AP Photo/Patrick Semansky
Case Advances Against Trump State Dept’s Unlawful “Public Charge” Policies
Our filing follows the court’s decision last September rejecting the Trump administration’s attempt to dismiss the case and concluding that President Trump’s many offensive comments about immigrants “plausibly constitute prejudice” that motivated the drastic upending of longstanding U.S. immigration policy. The motion for summary judgment was filed on May 15, 2020. The case now seeks to invalidate both the 2018 FAM change and the 2019 Interim Final Rule.
In January 2018, the Trump Administration made an unlawful, under-the-radar change to the State Department’s definition of “public charge,” a provision in immigration law that limits who may come to the United States. Specifically, the State Department amended the Foreign Affairs Manual to allow consular officers to consider whether visa applicants or their family members, including their U.S. citizen family members, have received non-cash benefits. Non-cash benefits include essential public programs like free school lunches, public health vaccinations, and Head Start. The State Department provided no prior notice of this change, nor any explanation for why it decided to deviate from the decades-old definition of public charge which explicitly prohibited consular officers from considering the use of such programs. We’re suing in partnership with the City of Baltimore.
The Trump Administration’s attempts to expand the meaning of public charge deter immigrants and their families from using programs for which they’re legally eligible. The Department of Homeland Security recently issued a similar proposed rule regarding public charge and solicited public comment. In that rule, the Department expressly acknowledged that families and cities will be hurt by these changes–facing higher rates of communicable diseases, malnourished infants, and poverty and homelessness. Yet despite the significance of these policy changes, the Trump Administration nonetheless decided to implement the State Department policy without any serious consideration of its effects, or opportunity for public comment.
We partnered with Baltimore to file a lawsuit defending immigrants against the Trump Administration’s attacks. Baltimore and its residents have already begun to feel the impact. To offer just one example, enrollment in the city’s Head Start program has virtually ceased among the city’s African immigrant population since the start of the 2018 school year. Our lawsuit explains that the State Department change was motivated by the Trump Administration’s well-known hostility towards certain immigrant groups—most notably Hispanic, Asian, and African communities—and violated the federal laws governing administrative agencies, including the Constitution’s guarantee of Equal Protection. We’re asking the Court to declare the changes void and require consular officers to consider visa applications using the previous criteria.

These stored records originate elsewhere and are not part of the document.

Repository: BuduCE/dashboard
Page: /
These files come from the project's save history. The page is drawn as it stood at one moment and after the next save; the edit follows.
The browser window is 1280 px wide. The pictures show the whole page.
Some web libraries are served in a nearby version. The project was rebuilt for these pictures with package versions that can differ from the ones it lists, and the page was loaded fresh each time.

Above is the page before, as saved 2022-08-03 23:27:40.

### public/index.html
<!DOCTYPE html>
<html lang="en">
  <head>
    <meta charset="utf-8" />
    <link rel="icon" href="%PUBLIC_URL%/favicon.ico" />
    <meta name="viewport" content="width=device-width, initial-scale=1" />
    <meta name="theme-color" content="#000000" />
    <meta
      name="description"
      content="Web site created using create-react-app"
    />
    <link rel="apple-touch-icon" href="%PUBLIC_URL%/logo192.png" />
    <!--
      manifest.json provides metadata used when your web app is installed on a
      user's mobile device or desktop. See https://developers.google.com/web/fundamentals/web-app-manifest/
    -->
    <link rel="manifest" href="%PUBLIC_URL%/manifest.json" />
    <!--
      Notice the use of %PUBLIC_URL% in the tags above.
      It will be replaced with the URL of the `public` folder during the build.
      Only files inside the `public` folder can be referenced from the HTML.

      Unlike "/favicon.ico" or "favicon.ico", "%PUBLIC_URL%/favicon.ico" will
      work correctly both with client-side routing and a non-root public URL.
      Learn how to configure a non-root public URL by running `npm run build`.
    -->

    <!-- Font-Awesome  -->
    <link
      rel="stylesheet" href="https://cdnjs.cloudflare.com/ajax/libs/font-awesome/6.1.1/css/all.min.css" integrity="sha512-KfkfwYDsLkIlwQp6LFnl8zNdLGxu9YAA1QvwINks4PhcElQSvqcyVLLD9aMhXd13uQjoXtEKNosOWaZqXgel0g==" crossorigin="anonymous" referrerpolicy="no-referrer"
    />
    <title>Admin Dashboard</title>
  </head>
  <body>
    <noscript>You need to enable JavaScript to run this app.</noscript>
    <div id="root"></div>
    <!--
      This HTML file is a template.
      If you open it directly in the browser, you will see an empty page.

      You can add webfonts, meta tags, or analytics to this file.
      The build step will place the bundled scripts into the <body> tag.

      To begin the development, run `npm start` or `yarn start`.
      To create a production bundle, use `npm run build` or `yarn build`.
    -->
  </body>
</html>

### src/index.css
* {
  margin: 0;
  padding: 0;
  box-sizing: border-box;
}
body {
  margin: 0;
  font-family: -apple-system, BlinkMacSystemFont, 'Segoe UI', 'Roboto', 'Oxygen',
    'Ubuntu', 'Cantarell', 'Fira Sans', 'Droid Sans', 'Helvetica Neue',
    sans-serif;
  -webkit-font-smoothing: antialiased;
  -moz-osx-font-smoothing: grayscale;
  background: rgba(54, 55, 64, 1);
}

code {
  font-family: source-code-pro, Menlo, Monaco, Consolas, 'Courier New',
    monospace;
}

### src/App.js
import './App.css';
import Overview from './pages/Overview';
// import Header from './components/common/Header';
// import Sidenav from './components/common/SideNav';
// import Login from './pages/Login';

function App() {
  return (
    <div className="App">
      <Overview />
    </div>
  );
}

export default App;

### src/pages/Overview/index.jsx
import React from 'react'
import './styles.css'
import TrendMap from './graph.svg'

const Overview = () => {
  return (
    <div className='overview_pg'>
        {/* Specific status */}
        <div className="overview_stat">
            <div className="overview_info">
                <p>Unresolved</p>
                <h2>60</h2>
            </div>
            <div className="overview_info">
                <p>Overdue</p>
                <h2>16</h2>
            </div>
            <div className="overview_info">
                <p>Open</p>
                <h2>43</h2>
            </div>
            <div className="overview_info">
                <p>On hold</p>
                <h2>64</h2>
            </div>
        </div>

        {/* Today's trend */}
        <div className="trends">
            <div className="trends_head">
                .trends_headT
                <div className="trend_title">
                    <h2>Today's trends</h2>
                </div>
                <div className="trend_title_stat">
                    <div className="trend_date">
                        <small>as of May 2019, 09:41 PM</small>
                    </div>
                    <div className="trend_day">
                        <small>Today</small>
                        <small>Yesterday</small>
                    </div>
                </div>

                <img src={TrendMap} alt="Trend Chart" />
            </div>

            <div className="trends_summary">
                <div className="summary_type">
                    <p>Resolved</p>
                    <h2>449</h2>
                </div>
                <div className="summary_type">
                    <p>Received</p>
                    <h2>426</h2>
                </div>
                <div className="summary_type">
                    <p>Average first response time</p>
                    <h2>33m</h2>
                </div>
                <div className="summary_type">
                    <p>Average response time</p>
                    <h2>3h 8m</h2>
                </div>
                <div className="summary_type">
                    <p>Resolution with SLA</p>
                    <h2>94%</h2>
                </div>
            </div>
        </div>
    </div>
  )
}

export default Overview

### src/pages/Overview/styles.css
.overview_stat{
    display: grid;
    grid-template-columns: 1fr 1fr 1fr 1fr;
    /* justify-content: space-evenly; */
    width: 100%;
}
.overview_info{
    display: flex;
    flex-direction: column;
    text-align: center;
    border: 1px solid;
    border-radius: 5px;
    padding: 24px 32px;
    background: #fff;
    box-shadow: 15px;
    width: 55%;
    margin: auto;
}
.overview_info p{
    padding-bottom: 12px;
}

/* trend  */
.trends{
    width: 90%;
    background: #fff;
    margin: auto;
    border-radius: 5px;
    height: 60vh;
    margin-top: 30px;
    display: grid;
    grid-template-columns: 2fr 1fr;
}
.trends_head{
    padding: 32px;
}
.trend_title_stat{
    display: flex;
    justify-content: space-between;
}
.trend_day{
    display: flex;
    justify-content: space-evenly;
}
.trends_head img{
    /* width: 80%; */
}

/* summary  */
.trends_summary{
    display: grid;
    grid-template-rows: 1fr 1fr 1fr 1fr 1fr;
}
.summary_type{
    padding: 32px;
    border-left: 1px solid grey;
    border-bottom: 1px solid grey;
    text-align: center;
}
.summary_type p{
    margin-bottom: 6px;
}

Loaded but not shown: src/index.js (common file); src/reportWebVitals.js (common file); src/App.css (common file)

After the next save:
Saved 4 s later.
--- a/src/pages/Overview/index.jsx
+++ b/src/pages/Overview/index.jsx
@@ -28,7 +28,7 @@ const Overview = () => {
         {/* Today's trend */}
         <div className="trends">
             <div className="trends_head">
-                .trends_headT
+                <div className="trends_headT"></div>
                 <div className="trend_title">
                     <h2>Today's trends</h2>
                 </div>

The government must respond to our lawsuit in the coming months.
November 28, 2018
We filed suit, alleging that the State Department’s attempt to expand the meaning of public charge is unlawful.
February 25, 2019
Trump administration moves to dismiss our lawsuit
The filing acknowledged that State’s public charge change could result in more visa rejections: “It is true that application of the new guidance, compared to the earlier guidance, could potentially lead to individuals being denied visas on 'public charge' grounds more frequently.” Forbes: New Data Reveal State Department Visa Denials Surged In 2018Learn More
February 27, 2019
New data shows that visa denials increased more than 300% after State’s unlawful public charge policy was implemented
FY2018 visa statistics show that the Department initially rejected 13,450 immigrant visa applicants as inadmissible on public charge grounds. This represents a 316 percent increase from 2017, when 3,237 immigrant visas were initially denied on public charge grounds. ABC News: Trump administration to deny more visa applicants who've used public assistanceLearn More
March 15, 2019
Baltimore files opposition spotlighting the new data demonstrating harmLearn More
March 22, 2019
In Four “Friend of the Court” Briefs, Supporters Detail Harms Caused by Trump Administration's Unlawful Change to Immigration Policy
A coalition of 19 states, 17 cities and counties, 10 civil rights organizations, and five Maryland immigrant advocates laid out the many different harms caused by this unlawful and discriminatory change to the definition of public charge, which range from rising costs for states and local governments to families refusing to seek medical or food assistance for which they are eligible out of fear that they, or a loved one, would be denied a visa under the new policy.Learn More
In the news
AP News / November 28, 2018
CNN / November 28, 2018
AP / November 28, 2018
- Complaint As Filed (pdf / 901 KB)
- Motion for Stay (pdf / 139 KB)
- Opposition to Stay (pdf / 195 KB)
- Order Denying Stay (pdf / 42 KB)
- Motion to Dismiss (pdf / 375 KB)
- State Amicus (pdf / 450 KB)
- Cities and Counties Amicus (pdf / 288 KB)
- Civil Rights Amicus (pdf / 122 KB)
- Maryland Organizations Amicus (pdf / 241 KB)
- Opposition to Motion to Dismiss (pdf / 620 KB)
- Government's Reply (pdf / 255 KB)